## WORK REQUIRED
The records sit below. Return every line in them that holds the word "BATCHNORMALIZATION".

_ _ _ _ _ _ _

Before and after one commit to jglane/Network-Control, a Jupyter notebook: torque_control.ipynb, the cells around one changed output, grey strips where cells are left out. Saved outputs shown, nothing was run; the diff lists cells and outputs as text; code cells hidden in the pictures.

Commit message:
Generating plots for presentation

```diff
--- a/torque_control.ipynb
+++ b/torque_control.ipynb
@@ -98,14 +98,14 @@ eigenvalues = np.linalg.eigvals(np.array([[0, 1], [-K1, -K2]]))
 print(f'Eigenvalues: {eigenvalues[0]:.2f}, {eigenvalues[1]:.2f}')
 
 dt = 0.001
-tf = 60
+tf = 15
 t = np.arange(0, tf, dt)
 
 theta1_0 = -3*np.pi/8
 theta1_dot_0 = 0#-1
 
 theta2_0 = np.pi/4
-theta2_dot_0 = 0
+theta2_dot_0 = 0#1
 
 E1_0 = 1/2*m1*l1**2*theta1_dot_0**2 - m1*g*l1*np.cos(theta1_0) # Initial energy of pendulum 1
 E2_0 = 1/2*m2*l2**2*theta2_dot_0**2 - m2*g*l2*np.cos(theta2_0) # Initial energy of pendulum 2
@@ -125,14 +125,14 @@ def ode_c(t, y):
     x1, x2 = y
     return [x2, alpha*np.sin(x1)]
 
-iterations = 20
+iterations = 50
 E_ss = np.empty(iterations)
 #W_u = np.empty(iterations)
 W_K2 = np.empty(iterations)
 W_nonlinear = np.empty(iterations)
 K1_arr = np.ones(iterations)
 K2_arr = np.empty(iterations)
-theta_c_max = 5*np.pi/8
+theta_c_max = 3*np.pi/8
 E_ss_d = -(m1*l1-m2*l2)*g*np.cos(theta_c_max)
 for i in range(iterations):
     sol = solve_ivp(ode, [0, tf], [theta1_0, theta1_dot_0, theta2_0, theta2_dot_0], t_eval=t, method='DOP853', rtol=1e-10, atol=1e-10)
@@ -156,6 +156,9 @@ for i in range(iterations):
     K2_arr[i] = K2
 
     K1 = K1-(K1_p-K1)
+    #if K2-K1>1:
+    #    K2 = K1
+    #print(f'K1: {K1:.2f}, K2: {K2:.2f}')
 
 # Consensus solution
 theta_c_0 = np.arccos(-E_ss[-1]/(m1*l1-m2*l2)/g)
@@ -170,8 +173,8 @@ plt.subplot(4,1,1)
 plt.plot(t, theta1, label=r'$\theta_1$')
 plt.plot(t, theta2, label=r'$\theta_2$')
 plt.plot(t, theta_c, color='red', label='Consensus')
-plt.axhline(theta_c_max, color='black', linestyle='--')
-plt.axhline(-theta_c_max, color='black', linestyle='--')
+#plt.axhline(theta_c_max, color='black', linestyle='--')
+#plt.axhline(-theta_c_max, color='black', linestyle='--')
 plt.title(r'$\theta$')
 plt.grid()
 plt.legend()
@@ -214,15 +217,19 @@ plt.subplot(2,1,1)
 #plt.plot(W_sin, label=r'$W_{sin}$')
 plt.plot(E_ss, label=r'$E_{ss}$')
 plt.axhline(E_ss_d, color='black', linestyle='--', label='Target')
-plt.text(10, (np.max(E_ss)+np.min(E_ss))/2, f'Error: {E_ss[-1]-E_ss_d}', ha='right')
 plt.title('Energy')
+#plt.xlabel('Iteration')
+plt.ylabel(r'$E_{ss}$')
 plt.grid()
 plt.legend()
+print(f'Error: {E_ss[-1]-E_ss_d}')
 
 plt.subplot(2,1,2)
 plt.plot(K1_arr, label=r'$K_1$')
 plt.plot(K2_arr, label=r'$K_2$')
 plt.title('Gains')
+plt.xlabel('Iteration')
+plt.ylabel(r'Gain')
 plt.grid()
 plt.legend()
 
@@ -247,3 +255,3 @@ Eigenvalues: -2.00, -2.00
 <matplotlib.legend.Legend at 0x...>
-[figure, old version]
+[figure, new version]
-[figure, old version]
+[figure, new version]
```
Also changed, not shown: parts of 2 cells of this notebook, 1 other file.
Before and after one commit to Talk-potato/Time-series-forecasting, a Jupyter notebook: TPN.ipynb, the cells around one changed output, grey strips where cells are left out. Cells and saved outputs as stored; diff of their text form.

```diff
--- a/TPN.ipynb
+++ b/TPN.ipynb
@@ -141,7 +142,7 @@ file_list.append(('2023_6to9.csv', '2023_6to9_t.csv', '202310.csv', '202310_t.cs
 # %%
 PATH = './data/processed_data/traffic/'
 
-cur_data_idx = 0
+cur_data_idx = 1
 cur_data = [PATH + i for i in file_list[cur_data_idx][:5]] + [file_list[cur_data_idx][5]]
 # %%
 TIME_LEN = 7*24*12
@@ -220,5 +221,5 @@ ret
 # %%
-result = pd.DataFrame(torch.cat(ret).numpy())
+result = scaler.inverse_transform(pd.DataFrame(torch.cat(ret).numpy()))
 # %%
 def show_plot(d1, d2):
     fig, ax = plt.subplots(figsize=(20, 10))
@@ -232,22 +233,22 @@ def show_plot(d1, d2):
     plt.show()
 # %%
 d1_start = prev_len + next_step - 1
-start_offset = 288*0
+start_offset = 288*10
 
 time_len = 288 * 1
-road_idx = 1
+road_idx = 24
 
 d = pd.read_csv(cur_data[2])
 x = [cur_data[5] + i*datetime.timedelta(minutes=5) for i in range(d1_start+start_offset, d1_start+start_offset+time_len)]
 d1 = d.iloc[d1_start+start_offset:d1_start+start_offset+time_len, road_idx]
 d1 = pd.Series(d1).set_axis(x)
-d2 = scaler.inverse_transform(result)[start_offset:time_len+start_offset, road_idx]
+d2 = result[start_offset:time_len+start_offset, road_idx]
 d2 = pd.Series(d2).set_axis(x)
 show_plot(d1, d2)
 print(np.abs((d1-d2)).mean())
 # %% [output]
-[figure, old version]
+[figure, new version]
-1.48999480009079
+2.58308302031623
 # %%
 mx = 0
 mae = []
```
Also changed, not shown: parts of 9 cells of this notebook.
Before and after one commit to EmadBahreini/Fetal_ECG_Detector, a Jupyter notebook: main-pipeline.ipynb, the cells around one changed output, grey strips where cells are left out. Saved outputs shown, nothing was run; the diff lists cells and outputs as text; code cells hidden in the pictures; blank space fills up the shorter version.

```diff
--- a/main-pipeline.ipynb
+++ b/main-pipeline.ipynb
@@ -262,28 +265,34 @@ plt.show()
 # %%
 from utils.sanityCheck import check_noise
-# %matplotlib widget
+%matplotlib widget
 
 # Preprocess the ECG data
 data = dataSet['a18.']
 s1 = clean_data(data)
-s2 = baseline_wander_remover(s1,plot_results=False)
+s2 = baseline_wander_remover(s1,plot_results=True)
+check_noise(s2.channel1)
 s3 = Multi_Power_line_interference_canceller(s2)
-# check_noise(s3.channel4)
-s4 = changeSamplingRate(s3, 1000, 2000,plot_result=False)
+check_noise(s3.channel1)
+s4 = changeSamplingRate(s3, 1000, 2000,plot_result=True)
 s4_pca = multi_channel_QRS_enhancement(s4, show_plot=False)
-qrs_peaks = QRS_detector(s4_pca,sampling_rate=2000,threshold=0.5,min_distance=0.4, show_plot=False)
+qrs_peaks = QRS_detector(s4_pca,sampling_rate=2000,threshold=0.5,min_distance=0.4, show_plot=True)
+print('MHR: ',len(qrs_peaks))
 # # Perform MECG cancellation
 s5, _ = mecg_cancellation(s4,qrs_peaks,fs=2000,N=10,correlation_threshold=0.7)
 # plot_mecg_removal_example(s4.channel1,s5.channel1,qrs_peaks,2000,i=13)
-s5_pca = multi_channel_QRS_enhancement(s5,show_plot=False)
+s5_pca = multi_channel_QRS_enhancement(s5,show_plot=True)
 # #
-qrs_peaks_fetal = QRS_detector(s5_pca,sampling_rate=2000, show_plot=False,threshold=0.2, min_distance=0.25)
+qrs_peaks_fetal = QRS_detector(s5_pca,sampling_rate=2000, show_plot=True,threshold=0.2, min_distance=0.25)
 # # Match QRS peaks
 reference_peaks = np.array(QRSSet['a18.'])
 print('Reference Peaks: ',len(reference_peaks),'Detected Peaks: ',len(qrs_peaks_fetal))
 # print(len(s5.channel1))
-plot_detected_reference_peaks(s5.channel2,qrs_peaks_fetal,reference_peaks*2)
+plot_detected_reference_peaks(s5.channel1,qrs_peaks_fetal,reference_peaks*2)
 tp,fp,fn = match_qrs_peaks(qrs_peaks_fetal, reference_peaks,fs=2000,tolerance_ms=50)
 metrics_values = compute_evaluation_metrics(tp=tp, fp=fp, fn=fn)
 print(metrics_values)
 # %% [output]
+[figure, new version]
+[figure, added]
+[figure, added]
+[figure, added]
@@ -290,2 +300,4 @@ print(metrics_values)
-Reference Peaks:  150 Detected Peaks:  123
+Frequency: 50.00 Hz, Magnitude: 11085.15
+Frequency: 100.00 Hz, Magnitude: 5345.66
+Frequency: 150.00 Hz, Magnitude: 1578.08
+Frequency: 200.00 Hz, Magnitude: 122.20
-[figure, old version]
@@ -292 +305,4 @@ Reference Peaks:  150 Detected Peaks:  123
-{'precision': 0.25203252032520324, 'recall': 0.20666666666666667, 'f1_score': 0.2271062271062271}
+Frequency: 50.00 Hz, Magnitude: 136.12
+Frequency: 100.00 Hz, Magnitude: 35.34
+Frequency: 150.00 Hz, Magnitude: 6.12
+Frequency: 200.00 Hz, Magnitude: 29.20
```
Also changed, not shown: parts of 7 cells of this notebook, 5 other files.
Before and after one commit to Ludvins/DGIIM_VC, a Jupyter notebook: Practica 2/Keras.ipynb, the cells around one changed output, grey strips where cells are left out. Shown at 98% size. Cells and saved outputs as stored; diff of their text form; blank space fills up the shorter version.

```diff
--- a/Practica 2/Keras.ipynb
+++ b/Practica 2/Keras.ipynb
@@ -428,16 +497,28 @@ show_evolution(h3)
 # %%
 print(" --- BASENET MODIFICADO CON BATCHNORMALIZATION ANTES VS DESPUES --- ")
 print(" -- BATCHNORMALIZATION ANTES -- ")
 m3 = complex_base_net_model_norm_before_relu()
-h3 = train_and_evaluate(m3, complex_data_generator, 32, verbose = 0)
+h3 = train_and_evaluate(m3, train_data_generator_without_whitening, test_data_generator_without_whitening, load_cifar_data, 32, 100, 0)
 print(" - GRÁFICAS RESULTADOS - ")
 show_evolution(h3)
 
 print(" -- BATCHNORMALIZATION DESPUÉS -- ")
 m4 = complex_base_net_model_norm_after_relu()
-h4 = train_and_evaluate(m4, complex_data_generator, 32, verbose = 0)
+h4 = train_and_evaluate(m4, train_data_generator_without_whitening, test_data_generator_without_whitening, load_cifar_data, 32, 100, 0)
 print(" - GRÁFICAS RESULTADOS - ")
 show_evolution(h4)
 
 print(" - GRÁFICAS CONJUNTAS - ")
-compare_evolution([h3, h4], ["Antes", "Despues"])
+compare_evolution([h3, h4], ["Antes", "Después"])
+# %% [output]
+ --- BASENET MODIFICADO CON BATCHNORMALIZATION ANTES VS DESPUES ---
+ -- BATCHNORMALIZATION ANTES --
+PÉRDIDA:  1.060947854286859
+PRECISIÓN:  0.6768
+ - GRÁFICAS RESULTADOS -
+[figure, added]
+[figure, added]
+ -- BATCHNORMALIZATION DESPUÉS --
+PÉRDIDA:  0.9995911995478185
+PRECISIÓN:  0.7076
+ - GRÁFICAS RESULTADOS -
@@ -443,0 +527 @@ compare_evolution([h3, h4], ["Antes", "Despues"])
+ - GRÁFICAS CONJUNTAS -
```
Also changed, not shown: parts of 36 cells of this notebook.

_ _ _ _ _ _ _

## RESPONSE FOR THIS EXERCISE
 print(" --- BASENET MODIFICADO CON BATCHNORMALIZATION ANTES VS DESPUES --- ")
 print(" -- BATCHNORMALIZATION ANTES -- ")
 print(" -- BATCHNORMALIZATION DESPUÉS -- ")
+ --- BASENET MODIFICADO CON BATCHNORMALIZATION ANTES VS DESPUES ---
+ -- BATCHNORMALIZATION ANTES --
+ -- BATCHNORMALIZATION DESPUÉS --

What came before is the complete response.